  12. Response…American government instituted injustice must be exposed and judicially disposed. The ACLU, however, supports amnesty for creatures who reveled in a monstrous, inhumane program, thoughtfully created by minds so demented it has to hide its unspeakable, sick conduct in a maze of legal incoherence – and the torture continues in the shameful environs of Guantanamo Bay.

    The ACLU, like so many corrupted American institutions, now takes a path that deviates from justice, so desperately needed.

  13. Response…In response to a comment, going by the logic of that short article, can someone be pardoned by POTUS for something like murder of an ambassador?

    The op-ed does to me seem misguided but it also seems to be a cry of desperation.
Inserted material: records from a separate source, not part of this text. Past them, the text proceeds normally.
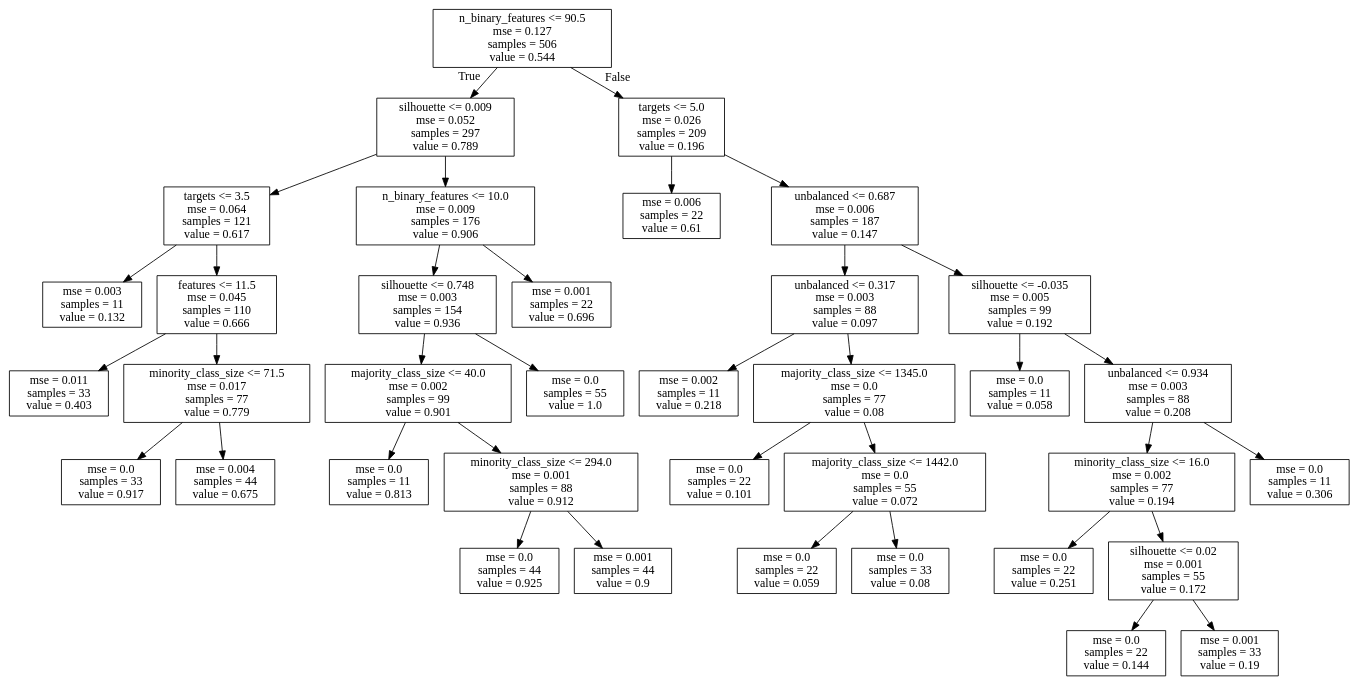
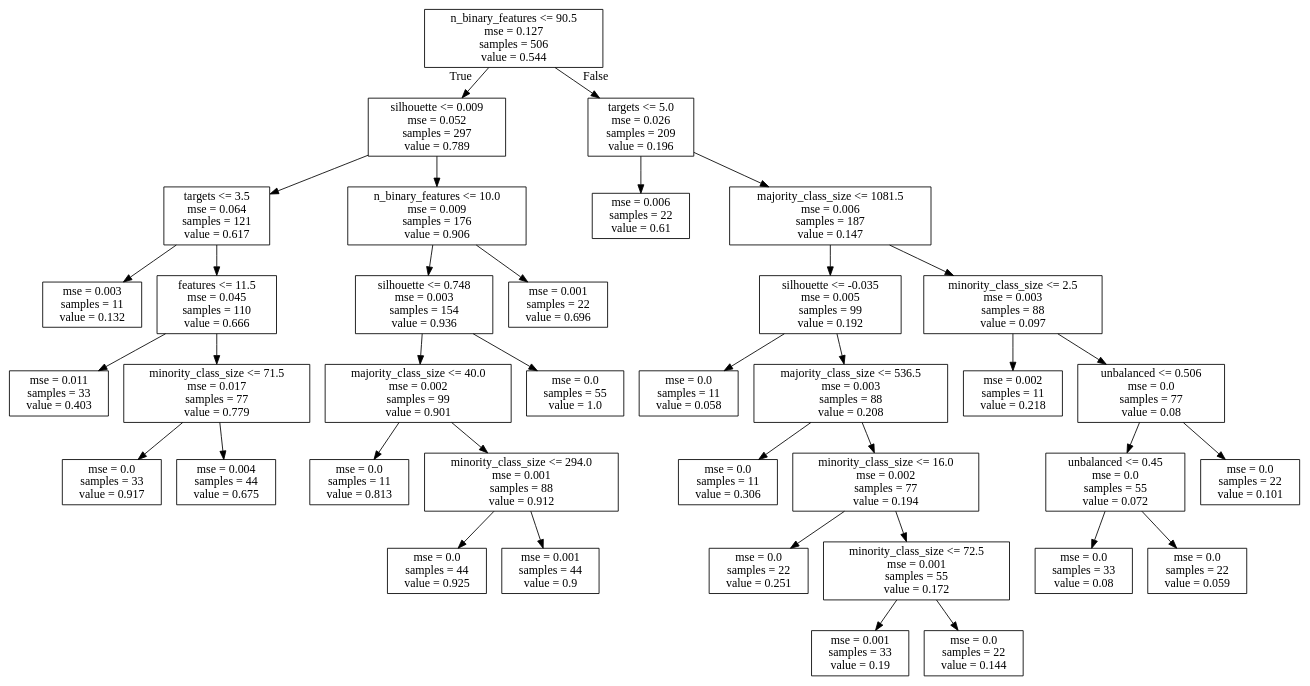
One commit to rsboos/DistributedClassifier changed the diagram in analysis/learning/regression/results/trees/cmb_dtree_f1_scores.dot. Above: the diagram before and after it, drawn with Graphviz. The commit also changed 68 other files, not shown here.

```diff
--- a/analysis/learning/regression/results/trees/cmb_dtree_f1_scores.dot
+++ b/analysis/learning/regression/results/trees/cmb_dtree_f1_scores.dot
@@ -1,76 +1,76 @@
 digraph Tree {
 node [shape=box] ;
 0 [label="n_binary_features <= 90.5\nmse = 0.127\nsamples = 506\nvalue = 0.544"] ;
 1 [label="silhouette <= 0.009\nmse = 0.052\nsamples = 297\nvalue = 0.789"] ;
 0 -> 1 [labeldistance=2.5, labelangle=45, headlabel="True"] ;
 2 [label="targets <= 3.5\nmse = 0.064\nsamples = 121\nvalue = 0.617"] ;
 1 -> 2 ;
 3 [label="mse = 0.003\nsamples = 11\nvalue = 0.132"] ;
 2 -> 3 ;
 4 [label="features <= 11.5\nmse = 0.045\nsamples = 110\nvalue = 0.666"] ;
 2 -> 4 ;
 5 [label="mse = 0.011\nsamples = 33\nvalue = 0.403"] ;
 4 -> 5 ;
 6 [label="minority_class_size <= 71.5\nmse = 0.017\nsamples = 77\nvalue = 0.779"] ;
 4 -> 6 ;
 7 [label="mse = 0.0\nsamples = 33\nvalue = 0.917"] ;
 6 -> 7 ;
 8 [label="mse = 0.004\nsamples = 44\nvalue = 0.675"] ;
 6 -> 8 ;
 9 [label="n_binary_features <= 10.0\nmse = 0.009\nsamples = 176\nvalue = 0.906"] ;
 1 -> 9 ;
 10 [label="silhouette <= 0.748\nmse = 0.003\nsamples = 154\nvalue = 0.936"] ;
 9 -> 10 ;
 11 [label="majority_class_size <= 40.0\nmse = 0.002\nsamples = 99\nvalue = 0.901"] ;
 10 -> 11 ;
 12 [label="mse = 0.0\nsamples = 11\nvalue = 0.813"] ;
 11 -> 12 ;
 13 [label="minority_class_size <= 294.0\nmse = 0.001\nsamples = 88\nvalue = 0.912"] ;
 11 -> 13 ;
 14 [label="mse = 0.0\nsamples = 44\nvalue = 0.925"] ;
 13 -> 14 ;
 15 [label="mse = 0.001\nsamples = 44\nvalue = 0.9"] ;
 13 -> 15 ;
 16 [label="mse = 0.0\nsamples = 55\nvalue = 1.0"] ;
 10 -> 16 ;
 17 [label="mse = 0.001\nsamples = 22\nvalue = 0.696"] ;
 9 -> 17 ;
 18 [label="targets <= 5.0\nmse = 0.026\nsamples = 209\nvalue = 0.196"] ;
 0 -> 18 [labeldistance=2.5, labelangle=-45, headlabel="False"] ;
 19 [label="mse = 0.006\nsamples = 22\nvalue = 0.61"] ;
 18 -> 19 ;
-20 [label="unbalanced <= 0.687\nmse = 0.006\nsamples = 187\nvalue = 0.147"] ;
+20 [label="majority_class_size <= 1081.5\nmse = 0.006\nsamples = 187\nvalue = 0.147"] ;
 18 -> 20 ;
-21 [label="unbalanced <= 0.317\nmse = 0.003\nsamples = 88\nvalue = 0.097"] ;
+21 [label="silhouette <= -0.035\nmse = 0.005\nsamples = 99\nvalue = 0.192"] ;
 20 -> 21 ;
-22 [label="mse = 0.002\nsamples = 11\nvalue = 0.218"] ;
+22 [label="mse = 0.0\nsamples = 11\nvalue = 0.058"] ;
 21 -> 22 ;
-23 [label="majority_class_size <= 1345.0\nmse = 0.0\nsamples = 77\nvalue = 0.08"] ;
+23 [label="majority_class_size <= 536.5\nmse = 0.003\nsamples = 88\nvalue = 0.208"] ;
 21 -> 23 ;
-24 [label="mse = 0.0\nsamples = 22\nvalue = 0.101"] ;
+24 [label="mse = 0.0\nsamples = 11\nvalue = 0.306"] ;
 23 -> 24 ;
-25 [label="majority_class_size <= 1442.0\nmse = 0.0\nsamples = 55\nvalue = 0.072"] ;
+25 [label="minority_class_size <= 16.0\nmse = 0.002\nsamples = 77\nvalue = 0.194"] ;
 23 -> 25 ;
-26 [label="mse = 0.0\nsamples = 22\nvalue = 0.059"] ;
+26 [label="mse = 0.0\nsamples = 22\nvalue = 0.251"] ;
 25 -> 26 ;
-27 [label="mse = 0.0\nsamples = 33\nvalue = 0.08"] ;
+27 [label="minority_class_size <= 72.5\nmse = 0.001\nsamples = 55\nvalue = 0.172"] ;
 25 -> 27 ;
-28 [label="silhouette <= -0.035\nmse = 0.005\nsamples = 99\nvalue = 0.192"] ;
-20 -> 28 ;
-29 [label="mse = 0.0\nsamples = 11\nvalue = 0.058"] ;
-28 -> 29 ;
-30 [label="unbalanced <= 0.934\nmse = 0.003\nsamples = 88\nvalue = 0.208"] ;
-28 -> 30 ;
-31 [label="minority_class_size <= 16.0\nmse = 0.002\nsamples = 77\nvalue = 0.194"] ;
+28 [label="mse = 0.001\nsamples = 33\nvalue = 0.19"] ;
+27 -> 28 ;
+29 [label="mse = 0.0\nsamples = 22\nvalue = 0.144"] ;
+27 -> 29 ;
+30 [label="minority_class_size <= 2.5\nmse = 0.003\nsamples = 88\nvalue = 0.097"] ;
+20 -> 30 ;
+31 [label="mse = 0.002\nsamples = 11\nvalue = 0.218"] ;
 30 -> 31 ;
-32 [label="mse = 0.0\nsamples = 22\nvalue = 0.251"] ;
-31 -> 32 ;
-33 [label="silhouette <= 0.02\nmse = 0.001\nsamples = 55\nvalue = 0.172"] ;
-31 -> 33 ;
-34 [label="mse = 0.0\nsamples = 22\nvalue = 0.144"] ;
+32 [label="unbalanced <= 0.506\nmse = 0.0\nsamples = 77\nvalue = 0.08"] ;
+30 -> 32 ;
+33 [label="unbalanced <= 0.45\nmse = 0.0\nsamples = 55\nvalue = 0.072"] ;
+32 -> 33 ;
+34 [label="mse = 0.0\nsamples = 33\nvalue = 0.08"] ;
 33 -> 34 ;
-35 [label="mse = 0.001\nsamples = 33\nvalue = 0.19"] ;
+35 [label="mse = 0.0\nsamples = 22\nvalue = 0.059"] ;
 33 -> 35 ;
-36 [label="mse = 0.0\nsamples = 11\nvalue = 0.306"] ;
-30 -> 36 ;
+36 [label="mse = 0.0\nsamples = 22\nvalue = 0.101"] ;
+32 -> 36 ;
 }
```
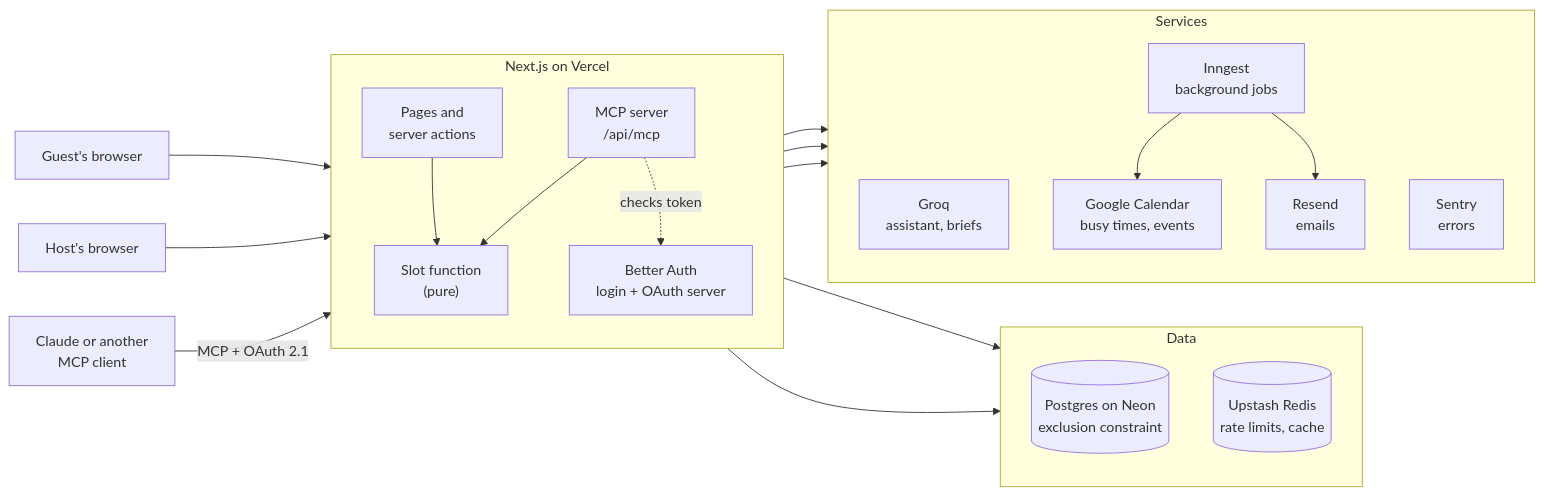
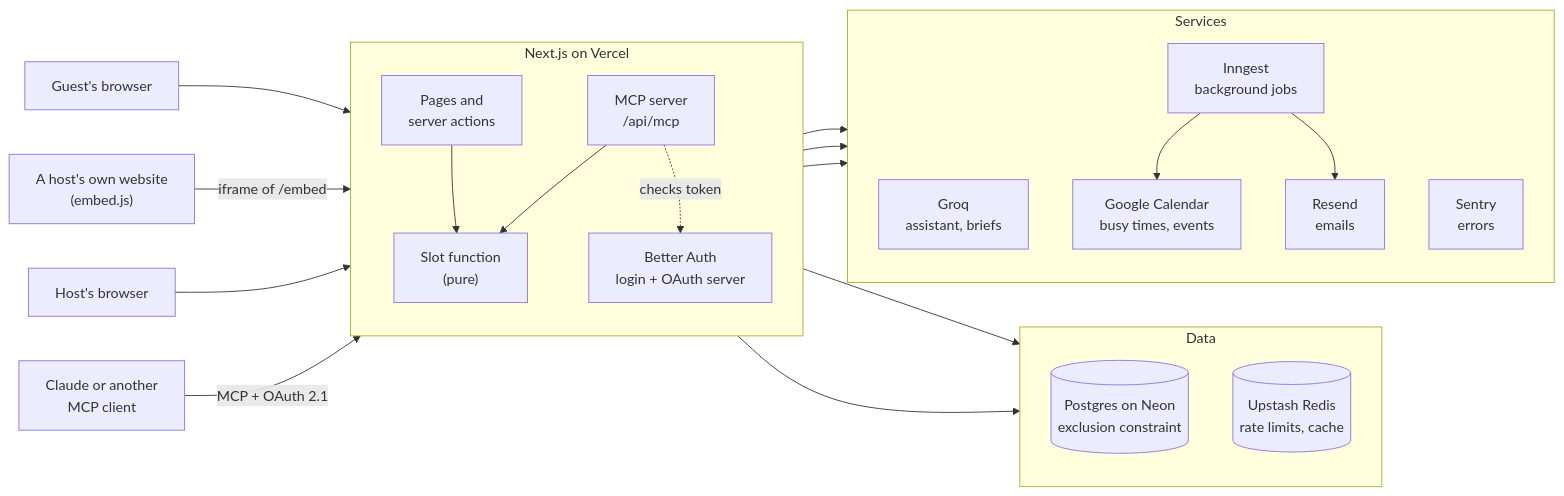
The diagram in README.md (SakifAzwad/MeetReady-V2), drawn with Mermaid before and after one commit. The commit also changed other lines of this file and 31 other files, not shown here.

````diff
--- a/README.md
+++ b/README.md
@@ -64,42 +72,43 @@
 ```mermaid
 flowchart LR
   guest["Guest's browser"] --> pages
+  site["A host's own website<br/>(embed.js)"] -->|"iframe of /embed"| pages
   host["Host's browser"] --> pages
   claude["Claude or another<br/>MCP client"] -->|"MCP + OAuth 2.1"| mcp
 
   subgraph app["Next.js on Vercel"]
     direction TB
     pages["Pages and<br/>server actions"]
     mcp["MCP server<br/>/api/mcp"]
     oauth["Better Auth<br/>login + OAuth server"]
     slots["Slot function<br/>(pure)"]
 
     pages --> slots
     mcp --> slots
     mcp -.->|checks token| oauth
   end
 
   subgraph data["Data"]
     direction TB
     pg[("Postgres on Neon<br/>exclusion constraint")]
     redis[("Upstash Redis<br/>rate limits, cache")]
   end
 
   subgraph services["Services"]
     direction TB
     groq["Groq<br/>assistant, briefs"]
     inngest["Inngest<br/>background jobs"]
     google["Google Calendar<br/>busy times, events"]
     resend["Resend<br/>emails"]
     sentry["Sentry<br/>errors"]
 
     inngest --> google
     inngest --> resend
   end
 
   pages --> pg
   pages --> redis
   pages --> groq
   pages --> inngest
   pages --> sentry
 ```
````
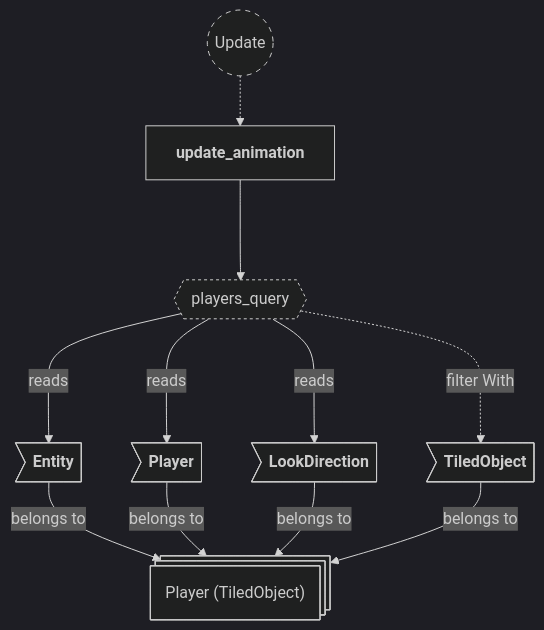
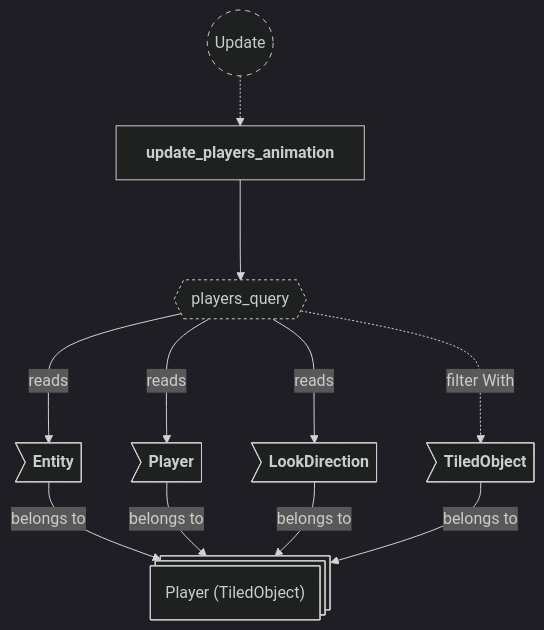
One commit to neurosoup/tyled changed the fourth of 16 diagrams in backlog/docs/doc-5 - 004-Animations-plugin.md. Above: the diagram before and after it, drawn with Mermaid. The commit also changed other lines of this file and 11 other files, not shown here.

````diff
--- a/backlog/docs/doc-5 - 004-Animations-plugin.md
+++ b/backlog/docs/doc-5 - 004-Animations-plugin.md
@@ -112,30 +164,30 @@
 ```mermaid
 ---
 config:
   theme: dark
 ---
 
 flowchart TD
 classDef system-group stroke-dasharray: 5 5
 classDef query stroke-dasharray: 3 3
 
 update(("`Update`")):::system-group
-update_animation["`**update_animation**`"]
+update_players_animation["`**update_players_animation**`"]
 
-update -.-> update_animation
+update -.-> update_players_animation
 
 players_query{{"`players_query`"}}:::query
-update_animation ---> players_query
+update_players_animation ---> players_query
 
 player_entity@{ shape: st-rect, label: "Player (TiledObject)" }
 
 pe_entity>"`**Entity**`"] --> |belongs to| player_entity
 pe_player>"`**Player**`"] --> |belongs to| player_entity
 pe_look_direction>"`**LookDirection**`"] --> |belongs to| player_entity
 pe_tiled_object>"`**TiledObject**`"] --> |belongs to| player_entity
 
 players_query ---> |reads| pe_entity
 players_query ---> |reads| pe_player
 players_query ---> |reads| pe_look_direction
 players_query -..-> |filter With| pe_tiled_object
 ```
````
As a comment notes, I don’t see any real evidence of likely prosecutions. A few years back, Rachel Maddow breathlessly, almost, had continual segments about such crimes, including things still open to prosecution. Never happened.

    Personally, I think a truth and reconciliation approach has merit, but that happened in South Africa after the whites in effect lost. Telling point.

  14. Response…
    Et cet État continue de prêcher les droits de l’hommme et le rule of law; And this State preachs human rights and Ruke of law.

  15. A sad day for International treaty law indeed. However, I kind of agree with him. Better to have a quick pardon than years of litigation ‘torturing’ the language of the treaty and evicerating future, practical enforcement (like in U.S. v. Bond).

  16. OMG do you not understand that nothing will happen? That there will never be a prosecution of those torturers?
    Prosecution of criminals and the law in general is based upon precedent. There IS NO PRECEDENT in the US for the prosecution of its citizens much less administration officials for torture. This action of amnesty recommended by the ACLU is the best hope of establishing that prescedent.
    Kudos to them foe thinking out of the box. As for the author above, he seems unable to think at all.

  17. I simply cannot believe Mr. Romero’s response to the torture report. The torture report, although it documents sadistic criminal acts, and while I am in no way attempting to diminish the pain and humiliation suffered by the victims, pales in comparison to the remote electronic torture of thousands of Americans as we speak, that the torture industry has long migrated to.

    Mr. Romero knows about the remote torture too, as many have accessed the ACLU to inform them of their agony, seeking help.

    Please read:

Trackbacks and Pingbacks

  1. […] autoridades estadounidenses, quienes además no pueden cobijar con amnistías aquellas (como se ha propuesto por alguno de forma errada) las violaciones ni ampararse en normas internacionales dispositivas […]

  2. […] international law professor Kevin Jon Heller wrote that the “fatal flaw” in Romero’s argument is that the Bush administration’s […]

  3. […] autoridades estadounidenses, quienes además no pueden cobijar con amnistías aquellas (como se ha propuesto por alguno de forma errada) las violaciones ni ampararse en normas internacionales dispositivas […]

  4. […] wird, sofern Obama dem ACLU-Vorschlag folgen sollte, höchstens einen Präsidenten geben, der uns sagt: Übrigens, ich finde, das sind Verbrecher, aber bestraft werden sollen sie […]

  5. […] international law professor Kevin Jon Heller wrote that the “fatal flaw” in Romero’s argument is that the Bush administration’s […]

  6. […] And two at Opinio Juris: first, second. […]

  7. […] “rectal-rehydrating” Senate report on torture. Except, perhaps, to loudly reject the twisted logic of the ACLU’s call to pardon the perpetrators to “ensure that the […]